When a franchise dies, all of Hollywood sheds a tear. But when a franchise dies prematurely, while it still has years of cash to give, Hollywood goes to battle stations. And tonight, Hollywood stands on the brink.
Today the news broke that Hollywood 19th highest grossing franchise in all history may be in jeopardy. According to a report on The Playlist blog, director Paul Greengrass, who has shepherded the series through its last two installments, has walked off the film, possibly taking with him star Matt Damon.
The story is a tale of runaway egos and runaway budgets colliding in a studio under assault from incoming and outgoing corporate overlords. As reported, Greengrass, one of the contemporary cinema's most celebrated directors, has the expensive habit of "finding a movie" while shooting it; a practice which has clearly served him well, so long as you're not the one writing the checks for his retakes and extra footage. Apparently, there has been simmering frustration at Universal with Greengrass' slow-moving ways.
But then, someone at the studio decided to let him make an Iraq war film on Universal's dime.

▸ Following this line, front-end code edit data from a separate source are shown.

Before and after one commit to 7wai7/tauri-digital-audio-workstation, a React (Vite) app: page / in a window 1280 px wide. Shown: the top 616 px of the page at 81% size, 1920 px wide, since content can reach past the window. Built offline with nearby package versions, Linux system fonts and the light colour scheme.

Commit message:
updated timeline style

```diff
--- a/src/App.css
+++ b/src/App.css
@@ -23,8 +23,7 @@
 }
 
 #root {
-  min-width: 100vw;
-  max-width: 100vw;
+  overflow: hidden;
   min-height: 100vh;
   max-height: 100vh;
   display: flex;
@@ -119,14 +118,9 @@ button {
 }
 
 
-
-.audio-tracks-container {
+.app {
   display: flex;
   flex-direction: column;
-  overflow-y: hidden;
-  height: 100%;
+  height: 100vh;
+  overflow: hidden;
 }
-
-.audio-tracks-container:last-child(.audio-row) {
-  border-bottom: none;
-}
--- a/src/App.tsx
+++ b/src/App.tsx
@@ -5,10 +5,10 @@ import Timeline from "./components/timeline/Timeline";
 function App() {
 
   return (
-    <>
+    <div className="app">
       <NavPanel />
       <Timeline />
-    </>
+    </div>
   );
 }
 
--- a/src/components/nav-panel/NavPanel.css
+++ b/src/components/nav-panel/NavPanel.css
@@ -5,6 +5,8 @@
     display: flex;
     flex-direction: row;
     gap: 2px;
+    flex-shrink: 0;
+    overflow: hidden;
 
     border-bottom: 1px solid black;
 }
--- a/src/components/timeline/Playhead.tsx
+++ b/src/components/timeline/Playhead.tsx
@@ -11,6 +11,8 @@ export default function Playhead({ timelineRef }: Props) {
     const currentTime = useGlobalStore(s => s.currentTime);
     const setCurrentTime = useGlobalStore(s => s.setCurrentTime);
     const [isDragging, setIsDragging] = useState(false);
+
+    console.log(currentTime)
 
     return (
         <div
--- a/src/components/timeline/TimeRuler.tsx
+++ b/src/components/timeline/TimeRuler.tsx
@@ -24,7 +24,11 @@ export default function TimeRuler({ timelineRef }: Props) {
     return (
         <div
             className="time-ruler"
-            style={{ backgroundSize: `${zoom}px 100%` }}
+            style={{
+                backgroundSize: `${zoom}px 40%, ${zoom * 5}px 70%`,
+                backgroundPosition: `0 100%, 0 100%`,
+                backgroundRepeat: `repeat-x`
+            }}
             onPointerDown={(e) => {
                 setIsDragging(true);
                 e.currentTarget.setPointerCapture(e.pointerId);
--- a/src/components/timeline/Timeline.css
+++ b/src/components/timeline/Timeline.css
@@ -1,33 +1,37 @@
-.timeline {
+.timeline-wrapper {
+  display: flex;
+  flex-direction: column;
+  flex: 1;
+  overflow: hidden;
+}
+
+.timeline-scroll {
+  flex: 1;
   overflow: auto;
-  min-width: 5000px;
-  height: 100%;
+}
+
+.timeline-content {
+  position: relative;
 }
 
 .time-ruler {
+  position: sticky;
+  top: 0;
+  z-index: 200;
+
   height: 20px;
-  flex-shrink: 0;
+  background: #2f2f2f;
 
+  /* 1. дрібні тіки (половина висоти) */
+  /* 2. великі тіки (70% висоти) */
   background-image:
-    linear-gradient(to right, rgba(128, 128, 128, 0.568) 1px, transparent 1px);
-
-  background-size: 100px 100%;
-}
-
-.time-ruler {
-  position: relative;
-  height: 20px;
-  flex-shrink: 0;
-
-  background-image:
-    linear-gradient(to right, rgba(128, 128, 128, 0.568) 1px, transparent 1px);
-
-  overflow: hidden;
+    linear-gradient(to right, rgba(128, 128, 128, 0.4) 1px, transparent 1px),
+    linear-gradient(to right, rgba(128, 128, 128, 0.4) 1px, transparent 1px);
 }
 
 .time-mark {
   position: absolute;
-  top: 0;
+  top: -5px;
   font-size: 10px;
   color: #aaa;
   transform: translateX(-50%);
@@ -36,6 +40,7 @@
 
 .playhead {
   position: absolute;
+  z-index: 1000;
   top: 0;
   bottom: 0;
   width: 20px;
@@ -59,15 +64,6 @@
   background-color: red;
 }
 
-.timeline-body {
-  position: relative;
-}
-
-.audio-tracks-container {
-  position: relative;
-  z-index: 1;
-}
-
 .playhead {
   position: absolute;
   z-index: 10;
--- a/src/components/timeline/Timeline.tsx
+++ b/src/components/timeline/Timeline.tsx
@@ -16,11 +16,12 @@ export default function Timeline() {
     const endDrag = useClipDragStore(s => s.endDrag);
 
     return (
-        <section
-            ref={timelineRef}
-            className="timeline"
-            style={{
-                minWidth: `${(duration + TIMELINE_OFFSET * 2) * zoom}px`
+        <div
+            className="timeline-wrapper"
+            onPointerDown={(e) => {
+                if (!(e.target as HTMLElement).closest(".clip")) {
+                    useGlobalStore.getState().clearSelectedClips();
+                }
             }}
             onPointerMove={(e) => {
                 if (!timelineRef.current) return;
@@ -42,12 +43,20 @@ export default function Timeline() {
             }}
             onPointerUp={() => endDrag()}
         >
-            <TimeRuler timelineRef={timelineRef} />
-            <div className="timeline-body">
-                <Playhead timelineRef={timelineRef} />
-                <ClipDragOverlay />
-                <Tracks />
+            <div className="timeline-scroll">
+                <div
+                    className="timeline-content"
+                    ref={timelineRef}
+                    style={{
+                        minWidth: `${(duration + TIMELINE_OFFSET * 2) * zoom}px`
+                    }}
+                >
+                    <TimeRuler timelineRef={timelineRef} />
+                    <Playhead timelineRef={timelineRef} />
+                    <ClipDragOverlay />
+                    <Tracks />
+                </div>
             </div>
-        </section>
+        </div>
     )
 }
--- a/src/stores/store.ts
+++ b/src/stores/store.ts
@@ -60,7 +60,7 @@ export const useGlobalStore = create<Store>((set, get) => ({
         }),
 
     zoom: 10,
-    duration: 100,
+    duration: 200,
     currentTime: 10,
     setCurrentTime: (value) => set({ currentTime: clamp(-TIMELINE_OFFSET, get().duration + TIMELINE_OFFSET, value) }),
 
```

The film, entitled The Green Zone and starring Bourne lead Matt Damon, was according to The Playlist, Universal's little Christmas gift to Greengrass; that was supposed to be his small film to tide him over between Bourne blockbusters.
Well somehow, you know how it goes on movie sets, one thing led to another, someone got drunk, someone stayed out too late, someone ordered an extra bomb detonation and then you wake up and you've spent $100 - $150 million on a film about the one subject which the public has definitively stated they will not pay to see films, the past 20 films on the topic having grossed a combined total of a bubblegum wrapper, a few paperclips and a Starbucks half-price-before 5 pm coupon.
What followed is a bit unclear; it seems what with the GE and the incoming Comcast bosses paying more and more attention to costs in the dire Universal film business, tempers were strained, people were nagged and as a result Paul Greengrass has walked out on Hollywood 19th highest grossing franchise. And worse still, Damon has made a cryptic statement about being "loyal" to Greengrass, potentially pulling the plug on the whole darn thing.
The report quotes people familiar with the situation saying that the break-up could still be patched up, but at this hour, there are many more questions than answers. Among the things we must know while the fate of Bourne hangs in the balance:
- Why would a director as talented as Greengrass even want to make a third Bourne? Yes, by the low standards of today's thriller genre he's done a classy version, but its still basically a running around and jumping behind dumpsters and shooting at stuff movie? We're all for a good thriller, but is Bourne really the only place to get one?
- Is Matt Damon really irreplaceable? And if so, why? There's no one else who could do furrowed brow/quietly intense guy?
- No matter what Paul Greengrass and Matt Damon do, would the laws of nature ever allow a franchise that is still turning out cash to go away?
- Is there anyone in America who can recite the plot of the last two Bourne films (without looking)?
- Will this, the senseless slaughter of a profitable franchise, be enough to sink Jeff Zucker? Are there enough straws in show business to break him?
- Would this stunning development and the end of big screen Bourne put an end once and for all to the preposterous debate on whether the Bourne series is better than the Bond series?
Tonight, as Hollywood locked behind its drawn curtains and waits by candlelight for the all clear, much more lies on the line than the fate of one better than average, 19th highest grossing film franchise.